    Next year, Shelby County’s three governmental bodies will face the question of whether or not to renew an interlocal agreement made twenty years ago.
    Simpsonville City Manager David Easton, who was mayor of Shelbyville at that time, said the reason the move was made was two-fold.

  • County budget proposed is up $1 million

    In his budget address to the Shelby County Shelby County Judge-Executive Rob Rothenburger proposed a budget of $1 million dollars more last year’s.

    The 2015-16 county budget he proposed is $20,823,000 compared to the 2014-15 budget of $19.7 million.

  • Officials prepare for a quiet Election Day

    As the May 19 Primary Election edges closer, officials say they believe the voter turnout will be slim this year, at least as far as the Democratic Party is concerned.

    “The Democrats don’t have much of a ballot at all. I think the Republicans will turn out, but I don’t see a big turn out for the Democrats,” Shelby County Clerk Sue Carol Perry said.

    “But usually on the primaries we’ll only have like thirty percent or twenty percent turnout.”

  • A blooming source of learning

    Clear Creek Elementary students are now saving the Monarch butterfly species one caterpillar at a time thanks to a collaborative effort from teachers, students and Shelby County Master Gardeners with funding provided by the Shelby County Soil Conservation Board.

    The master gardeners worked with students and teachers to install a new butterfly garden on Tuesday, and now students throughout the school are conserving, observing and maintaining the garden.

  • Digging up the past

    I

    f you look back far enough in your genealogy just about anyone can find a link to royalty, Historian Don Matson said, and royalty is just what he found when he researched his fifth great-grandfather, Oliver Mills Robertson.

    At the Beech Creek Baptist Church Cemetery in Waddy a small stone marker and a flag sits outside the fence to indicate a burial site, but the metal sign in front marks an astonishing lineage that took Matson a half of a century to uncover.

  • Lawsuit filed against parks in child injury

    A lawsuit filed in Shelby Circuit Court on April 29 alleges that a five-year old child was partially blinded due to neglect by park staff.

    The suit was filed by Dominic McKinley, mother of Deryck D. Huelett III, and names Shelby County Parks and Recreation, Shelby County Fiscal Court and the City of Shelbyville in the suit.

    The suit says that the Huelett was blinded in a game of gym hockey that he participated in during an after school program in September 2005 and was hit in the eye with a hockey puck.

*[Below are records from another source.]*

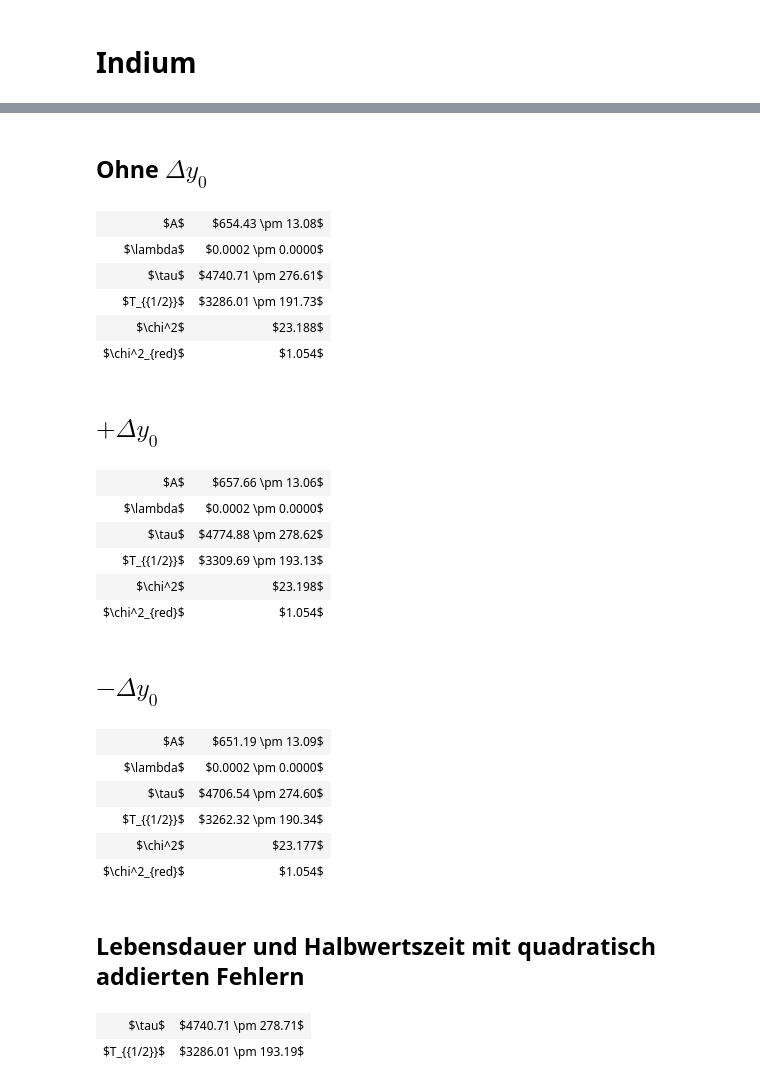
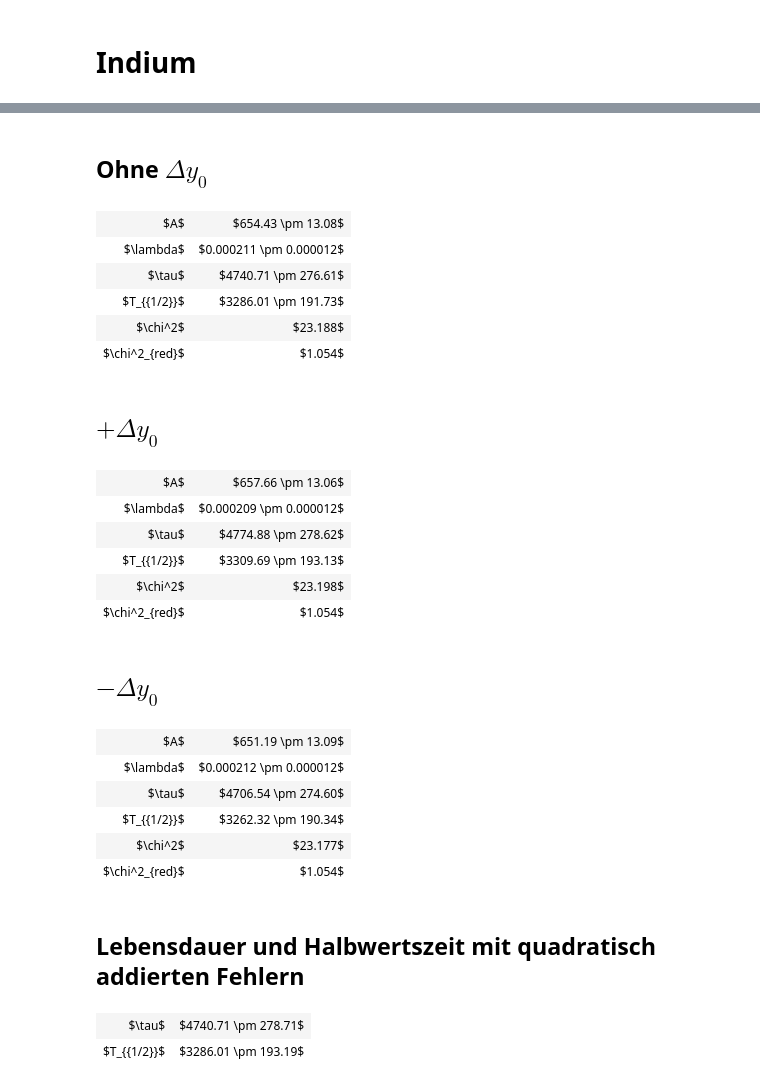
Before and after one commit to Tafiir/Jupyter-Notebooks, a Jupyter notebook: pap2_2/252.ipynb, the cells around one changed output, grey strips where cells are left out. Drawn from its saved outputs; the diff is of its cells as text; code cells hidden in the pictures.

```diff
--- a/pap2_2/252.ipynb
+++ b/pap2_2/252.ipynb
@@ -18,8 +18,9 @@ dataAg = pd.concat([pd.Series(arange(1,41)*10-5, index=range(1,41)),
                     pd.read_csv("252\\Ag2KT.dat", sep="\t", header=None, index_col=0),
                     pd.read_csv("252\\Ag3KT.dat", sep="\t", header=None, index_col=0),
                     pd.read_csv("252\\Ag4KT.dat", sep="\t", header=None, index_col=0)], axis=1)
-dataAg.columns = ["Zerfallszeit","Messung 1","Messung 2","Messung 3","Messung 4"]
-dataAg["N"] = sum(dataAg.iloc[:,1:], axis=1)
-dataAg["$\Delta N$"] = sqrt(dataAg["N"])
+dataAg.columns = ["Zerfallszeit $[s]$","Messung 1","Messung 2",
+                  "Messung 3","Messung 4"]
+dataAg[r"$N$"] = sum(dataAg.iloc[:,1:], axis=1)
+dataAg[r"$\Delta N$"] = sqrt(dataAg["$N$"])
 display(dataAg.round(2))
 # %% [output]
@@ -208,10 +216,17 @@ for i in range(-1,2):
     chisq.append(chi2(dataIn.iloc[1:,1], exp1[i+1](dataIn.iloc[1:,0], *(popt[i+1])), dataIn.iloc[1:,2].values))
 
 figure()
-errorbar(dataIn.iloc[:,0], dataIn.iloc[:,1], yerr=dataIn.iloc[:,2].values, fmt='bs')
-plot(linspace(0,3000,1000), exp1[1](linspace(0,3000,1000), *(popt[1])), 'r-')
-plot(linspace(0,3000,1000), exp1[0](linspace(0,3000,1000), *(popt[0])), 'g:')
-plot(linspace(0,3000,1000), exp1[2](linspace(0,3000,1000), *(popt[2])), 'b:')
+errorbar(dataIn.iloc[:,0], dataIn.iloc[:,1], yerr=dataIn.iloc[:,2].values, fmt='bs', label='Messpunkte')
+plot(linspace(0,3000,1000), exp1[1](linspace(0,3000,1000), *(popt[1])), 'r-', label='Fit der Zerfallsfunktion')
+fill_between(linspace(0,3000,1000), exp1[2](linspace(0,3000,1000), *(popt[2])), exp1[0](linspace(0,3000,1000), *(popt[0])),
+             color='g', alpha=0.7)
+xlabel('Messzeit $t \ [s]$')
+ylabel('Ereigniszahl $N$')
+handles, labels = gca().get_legend_handles_labels()
+p = Rectangle((0, 0), 1, 1, color='g', alpha=0.7)
+handles.append(p)
+labels.append('Ein-Sigma-Bereich von $y_0$')
+legend(handles, labels, fontsize=8)
 grid()
 yscale('log')
 ylim((3e+2, 10**3))
@@ -222,7 +237,7 @@ f = 22
 display(Markdown("## Ohne $\Delta y_0$"))
 display_valtable([
         ("$A$", "${0:.2f} \pm {1:.2f}$".format(popt[1][0], sqrt(pcov[1][0][0]))),
-        ("$\lambda$", "${0:.4f} \pm {1:.4f}$".format(popt[1][1], sqrt(pcov[1][1][1]))),
+        ("$\lambda$", "${0:.6f} \pm {1:.6f}$".format(popt[1][1], sqrt(pcov[1][1][1]))),
         (r"$\tau$", "${0:.2f} \pm {1:.2f}$".format(tau[1], dtau[1])),
         (r"$T_{{1/2}}$", "${0:.2f} \pm {1:.2f}$".format(log(2)*tau[1], log(2)*dtau[1])),
         (r"$\chi^2$", "${:.3f}$".format(chisq[1])),
@@ -230,50 +245,50 @@ display_valtable([
     ])
 
 display(Markdown("## $+\Delta y_0$"))
 display_valtable([
         ("$A$", "${0:.2f} \pm {1:.2f}$".format(popt[0][0], sqrt(pcov[0][0][0]))),
-        ("$\lambda$", "${0:.4f} \pm {1:.4f}$".format(popt[0][1], sqrt(pcov[0][1][1]))),
+        ("$\lambda$", "${0:.6f} \pm {1:.6f}$".format(popt[0][1], sqrt(pcov[0][1][1]))),
         (r"$\tau$", "${0:.2f} \pm {1:.2f}$".format(tau[0], dtau[0])),
         (r"$T_{{1/2}}$", "${0:.2f} \pm {1:.2f}$".format(log(2)*tau[0], log(2)*dtau[0])),
         (r"$\chi^2$", "${:.3f}$".format(chisq[0])),
         (r"$\chi^2_{red}$", "${:.3f}$".format(chisq[0]/f))
     ])
 
 display(Markdown("## $-\Delta y_0$"))
 display_valtable([
         ("$A$", "${0:.2f} \pm {1:.2f}$".format(popt[2][0], sqrt(pcov[2][0][0]))),
-        ("$\lambda$", "${0:.4f} \pm {1:.4f}$".format(popt[2][1], sqrt(pcov[2][1][1]))),
+        ("$\lambda$", "${0:.6f} \pm {1:.6f}$".format(popt[2][1], sqrt(pcov[2][1][1]))),
         (r"$\tau$", "${0:.2f} \pm {1:.2f}$".format(tau[2], dtau[2])),
         (r"$T_{{1/2}}$", "${0:.2f} \pm {1:.2f}$".format(log(2)*tau[2], log(2)*dtau[2])),
         (r"$\chi^2$", "${:.3f}$".format(chisq[2])),
         (r"$\chi^2_{red}$", "${:.3f}$".format(chisq[2]/f))
     ])
 
 display(Markdown("## Lebensdauer und Halbwertszeit mit quadratisch addierten Fehlern"))
 dtau[1] = sqrt(dtau[1]**2 + mean([abs(tau[1]-tau[0]), abs(tau[1]-tau[2])])**2)
 display_valtable([
         (r"$\tau$", "${0:.2f} \pm {1:.2f}$".format(tau[1], dtau[1])),
         (r"$T_{{1/2}}$", "${0:.2f} \pm {1:.2f}$".format(log(2)*tau[1], log(2)*dtau[1])),
     ])
 # %% [output]
 [drawing not drawn]
 ## Ohne $\Delta y_0$
 | $A$ | $654.43 \pm 13.08$ |
-| $\lambda$ | $0.0002 \pm 0.0000$ |
+| $\lambda$ | $0.000211 \pm 0.000012$ |
 | $\tau$ | $4740.71 \pm 276.61$ |
 | $T_{{1/2}}$ | $3286.01 \pm 191.73$ |
 | $\chi^2$ | $23.188$ |
 | $\chi^2_{red}$ | $1.054$ |
 ## $+\Delta y_0$
 | $A$ | $657.66 \pm 13.06$ |
-| $\lambda$ | $0.0002 \pm 0.0000$ |
+| $\lambda$ | $0.000209 \pm 0.000012$ |
 | $\tau$ | $4774.88 \pm 278.62$ |
 | $T_{{1/2}}$ | $3309.69 \pm 193.13$ |
 | $\chi^2$ | $23.198$ |
 | $\chi^2_{red}$ | $1.054$ |
 ## $-\Delta y_0$
 | $A$ | $651.19 \pm 13.09$ |
-| $\lambda$ | $0.0002 \pm 0.0000$ |
+| $\lambda$ | $0.000212 \pm 0.000012$ |
 | $\tau$ | $4706.54 \pm 274.60$ |
 | $T_{{1/2}}$ | $3262.32 \pm 190.34$ |
 | $\chi^2$ | $23.177$ |
```
Also changed, not shown: parts of 3 cells of this notebook, 2 other files.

  • Shelbyville woman is champion for vets

    LuWanda Knuckles of Shelbyville is paving the way for a new program for Kentucky’s female veterans.

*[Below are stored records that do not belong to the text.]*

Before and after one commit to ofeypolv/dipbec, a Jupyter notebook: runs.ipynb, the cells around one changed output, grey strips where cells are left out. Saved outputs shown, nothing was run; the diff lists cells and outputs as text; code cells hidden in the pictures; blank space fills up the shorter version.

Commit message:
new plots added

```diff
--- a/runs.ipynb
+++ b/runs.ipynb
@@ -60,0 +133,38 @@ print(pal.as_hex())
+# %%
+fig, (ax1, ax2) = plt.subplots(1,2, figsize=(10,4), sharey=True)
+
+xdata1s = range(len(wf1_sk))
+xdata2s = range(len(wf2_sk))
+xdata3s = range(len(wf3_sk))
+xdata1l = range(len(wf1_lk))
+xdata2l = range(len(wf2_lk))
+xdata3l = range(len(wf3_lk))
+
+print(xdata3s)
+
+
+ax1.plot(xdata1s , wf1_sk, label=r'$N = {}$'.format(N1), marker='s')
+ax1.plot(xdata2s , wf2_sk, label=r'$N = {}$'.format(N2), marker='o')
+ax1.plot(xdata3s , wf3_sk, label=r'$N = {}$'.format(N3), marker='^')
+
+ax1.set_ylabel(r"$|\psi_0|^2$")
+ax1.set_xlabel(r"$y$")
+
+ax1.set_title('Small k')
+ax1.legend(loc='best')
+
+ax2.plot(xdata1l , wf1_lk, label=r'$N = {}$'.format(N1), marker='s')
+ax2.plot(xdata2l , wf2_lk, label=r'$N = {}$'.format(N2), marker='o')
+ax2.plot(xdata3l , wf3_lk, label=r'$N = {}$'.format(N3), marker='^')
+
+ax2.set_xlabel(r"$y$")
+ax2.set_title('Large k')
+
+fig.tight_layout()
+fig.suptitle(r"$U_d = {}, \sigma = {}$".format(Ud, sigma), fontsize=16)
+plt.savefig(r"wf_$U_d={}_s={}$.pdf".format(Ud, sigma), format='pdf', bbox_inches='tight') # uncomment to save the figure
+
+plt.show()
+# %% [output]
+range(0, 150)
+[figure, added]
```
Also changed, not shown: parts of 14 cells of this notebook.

    “I’m so excited,” she said.

    “The Kentucky Department of Veterans Affairs [KDVA] created its first women veterans coordinator position to address the specific needs of Kentucky’s 33,000 women veterans,” said the department’s public information officer, Lisa Aug.

  • Comer gives updates on hemp projects

    Agriculture Commissioner James Comer’s press conference to update industrial hemp projects was a big draw on Tuesday, just not for reasons Comer had expected.

  • Finchville cemetery all cleaned up

    A matter that arose in early April about neglect of an abandoned cemetery in Finchville has now been rectified, said cemetery preservation officials.

    Paula Mitchell, president of the Shelby County Cemetery Preservation Board, said writing a letter to the owner of the property where the small cemetery sits, she is now pleased with the condition of the cemetery and finds it acceptable.

    “When we went out there to talk to him, it was pristine, it was clean; everything was where it was supposed to be,” she said.